A lot of times, filling a need works better in theory than in reality, but for Brooklyn, the reality of filling those holes in the front court manifested in a way few could have dreamed of. Out go Gerard Wallace and Kris Humphries, in come future Hall of Famers Paul Pierce and Kevin Garnett. Suddenly, the Nets' front court is as good on paper as it's been in a long time, and it goes far beyond the two Boston imports.
The trio of Lopez, Garnett and Pierce will get the majority of the attention, and with a combined 26 All-Star selections, that's no surprise. But the big men coming off the bench are no joke either, as Jim Mancari discussed earlier. Andray Blatche is coming off an outstanding first season in Brooklyn, and he may see a lot more minutes this year as part of a "Twin Towers" package alongside Brook Lopez. The two 7-footers have been a dynamic duo when they've played together, and that hasn't gone unnoticed by the coaching staff.

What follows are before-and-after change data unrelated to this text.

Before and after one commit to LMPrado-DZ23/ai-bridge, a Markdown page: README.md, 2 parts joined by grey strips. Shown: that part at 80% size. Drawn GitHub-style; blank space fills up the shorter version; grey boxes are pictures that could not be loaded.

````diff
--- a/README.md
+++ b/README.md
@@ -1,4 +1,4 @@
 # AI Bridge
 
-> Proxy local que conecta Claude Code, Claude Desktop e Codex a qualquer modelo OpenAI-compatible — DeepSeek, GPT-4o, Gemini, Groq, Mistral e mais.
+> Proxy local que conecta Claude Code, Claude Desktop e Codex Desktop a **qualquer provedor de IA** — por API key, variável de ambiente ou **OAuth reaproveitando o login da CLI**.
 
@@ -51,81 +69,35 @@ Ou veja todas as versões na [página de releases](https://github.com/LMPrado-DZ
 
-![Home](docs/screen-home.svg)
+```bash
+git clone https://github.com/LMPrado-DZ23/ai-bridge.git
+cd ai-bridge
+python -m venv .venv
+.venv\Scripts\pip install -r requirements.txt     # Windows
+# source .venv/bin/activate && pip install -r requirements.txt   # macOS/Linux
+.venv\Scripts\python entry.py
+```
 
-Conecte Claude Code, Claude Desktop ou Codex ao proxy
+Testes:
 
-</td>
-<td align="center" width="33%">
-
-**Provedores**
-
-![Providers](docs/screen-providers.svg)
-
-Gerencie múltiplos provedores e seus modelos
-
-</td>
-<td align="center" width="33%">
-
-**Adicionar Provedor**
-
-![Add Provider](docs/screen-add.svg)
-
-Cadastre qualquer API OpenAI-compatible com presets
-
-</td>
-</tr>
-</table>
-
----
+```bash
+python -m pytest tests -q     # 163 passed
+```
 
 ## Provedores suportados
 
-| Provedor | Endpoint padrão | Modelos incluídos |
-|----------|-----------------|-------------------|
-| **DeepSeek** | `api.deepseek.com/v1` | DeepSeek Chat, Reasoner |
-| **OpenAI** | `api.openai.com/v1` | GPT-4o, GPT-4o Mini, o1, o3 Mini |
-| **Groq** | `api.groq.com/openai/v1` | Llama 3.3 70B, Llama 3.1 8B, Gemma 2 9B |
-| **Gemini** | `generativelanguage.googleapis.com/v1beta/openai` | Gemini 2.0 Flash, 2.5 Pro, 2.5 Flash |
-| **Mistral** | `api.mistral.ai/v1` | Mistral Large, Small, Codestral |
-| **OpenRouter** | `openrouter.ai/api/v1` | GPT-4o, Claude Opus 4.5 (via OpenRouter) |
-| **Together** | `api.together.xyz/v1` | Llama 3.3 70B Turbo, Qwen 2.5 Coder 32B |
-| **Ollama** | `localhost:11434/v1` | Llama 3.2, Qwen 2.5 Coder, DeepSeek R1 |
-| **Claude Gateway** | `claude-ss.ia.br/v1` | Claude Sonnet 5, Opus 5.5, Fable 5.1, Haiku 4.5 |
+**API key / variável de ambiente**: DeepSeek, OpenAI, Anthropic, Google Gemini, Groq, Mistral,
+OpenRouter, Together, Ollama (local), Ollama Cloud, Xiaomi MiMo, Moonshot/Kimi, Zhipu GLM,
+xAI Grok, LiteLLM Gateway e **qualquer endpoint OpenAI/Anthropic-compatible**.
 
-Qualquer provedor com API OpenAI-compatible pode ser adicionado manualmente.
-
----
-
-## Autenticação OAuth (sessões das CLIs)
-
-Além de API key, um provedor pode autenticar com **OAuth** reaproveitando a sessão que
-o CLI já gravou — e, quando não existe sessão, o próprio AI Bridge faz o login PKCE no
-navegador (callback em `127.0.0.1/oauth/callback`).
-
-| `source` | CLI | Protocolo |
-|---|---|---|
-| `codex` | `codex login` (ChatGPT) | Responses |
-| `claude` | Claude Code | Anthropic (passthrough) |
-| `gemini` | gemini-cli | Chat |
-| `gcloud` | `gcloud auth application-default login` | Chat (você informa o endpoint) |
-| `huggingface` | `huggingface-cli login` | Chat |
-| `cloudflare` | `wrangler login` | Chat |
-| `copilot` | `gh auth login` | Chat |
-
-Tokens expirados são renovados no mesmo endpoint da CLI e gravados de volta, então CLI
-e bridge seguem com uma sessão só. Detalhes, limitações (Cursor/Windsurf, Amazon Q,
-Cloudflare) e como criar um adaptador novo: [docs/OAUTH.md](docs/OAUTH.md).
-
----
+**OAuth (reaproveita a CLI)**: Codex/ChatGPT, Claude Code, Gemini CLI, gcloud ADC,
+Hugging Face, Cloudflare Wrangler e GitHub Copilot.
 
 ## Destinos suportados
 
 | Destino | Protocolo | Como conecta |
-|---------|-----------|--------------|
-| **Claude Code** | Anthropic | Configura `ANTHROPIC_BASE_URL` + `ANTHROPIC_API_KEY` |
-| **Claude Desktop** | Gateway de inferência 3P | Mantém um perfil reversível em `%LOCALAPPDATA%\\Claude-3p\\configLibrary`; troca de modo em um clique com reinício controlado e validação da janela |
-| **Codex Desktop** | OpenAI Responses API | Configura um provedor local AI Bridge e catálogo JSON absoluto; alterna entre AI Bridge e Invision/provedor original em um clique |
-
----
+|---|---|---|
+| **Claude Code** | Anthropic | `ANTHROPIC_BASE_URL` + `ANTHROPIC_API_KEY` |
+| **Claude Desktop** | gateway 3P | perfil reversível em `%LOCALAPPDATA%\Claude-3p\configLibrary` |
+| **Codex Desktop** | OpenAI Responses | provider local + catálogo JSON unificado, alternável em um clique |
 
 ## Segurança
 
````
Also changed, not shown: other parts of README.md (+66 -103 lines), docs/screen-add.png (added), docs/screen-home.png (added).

Last season, Blatche and Lopez only played a total of 102 minutes together in the regular season, and another 57 in the playoffs. The two combined for a +32 plus/minus rating in that playoff series, and if you ask Blatche, he's very excited to have that Twin Towers package expand this season. While they both understand that they'll have to be sound defensively for the Nets to fully trust that combo on a regular basis, the offensive potential they have together is obvious. Defending two guys with size and skills like Lopez and Blatche is no easy task for any opposing team.
Of course, Pierce and Garnett are no strangers to one another. Last season, they were on the floor together for over 1400 minutes, and were +119 as a duo, no matter who else was on the court alongside them. The two ex-Celtics stars won't have to carry nearly that much of the load this year, however, and that's probably a good thing for all sides.
Even though Garnett was better on no-days rest last season than many remember, it's clear that he's at his most effective when his minutes per game are being properly managed. Last season, KG shot 51.7% from the field with a 54.7% True Shooting percentage and 104 Offensive Rating in games he played between 20-29 minutes, as opposed to a 46.9 FG%, 51.8 TS% and 99 O-Rating in the games he played between 30-39 minutes. The same is true for his career numbers, too. 54.1 FG%, 57.8 TS% and 111 O-Rating in games between 20-29 minutes played; 50.0 FG%, 55.1 TS% and 110 O-Rating in games in which he played 30-39 minutes.
Pierce is the same way. Last season, he put up a 46.0 FG%, 57.8 TS% and 105 O-Rating in the games he played between 20-29 minutes per game, as opposed to a 43.8 FG%, 56.2 TS% and (a slightly better) 106 O-Rating in games with 30-39 minutes played. For his 15-year career, he's at 46.8 FG%, 59.0 TS% and 109 O-Rating in 145 games between 20-29 minutes played, versus a 44.8 FG%, 56.6 TS% and 108 O-Rating in 596 games between 30-39 minutes played. KG and Pierce are old, sure, old enough that the NBA doesn't have career plus/minus splits for them. Last year, however, KG's plus/minus was +3.2 in the games he played between 20-29 minutes as opposed to just +0.6 in the games he played between 30-39 minutes. Pierce was at +5.0 in the 20-29 minute games, +3.9 in the 30-39 minute games.
What it basically boils down to is that the two "old guys" the Nets acquired still have a lot of high-quality play left in them, and keeping them fresh should get the most out of them. The Nets are lucky to have a potentially dominant starting front court of Pierce, Garnett and Lopez, and Blatche will be a heck of a weapon as one of the first guys off the bench.
Meanwhile, Andrei Kirilenko is a former All-Star himself, and he should be a big difference-maker against second-unit players. Reggie Evans brings defensive intensity to the table, and second-year man Mirza Teletovic will hopefully bring a sharpshooting dynamic. Then there's also 23-year-old rookie Mason Plumlee and 22-year-old Toko Shengelia, who are pretty nice depth guys to develop in the front court.
All things considered, there's no question that the Nets' front court is vastly improved this season compared to years past. The quality and depth is unparalleled to any Nets team in recent memory, and it should be a big reason for the Nets taking a big step forward in 2013-14.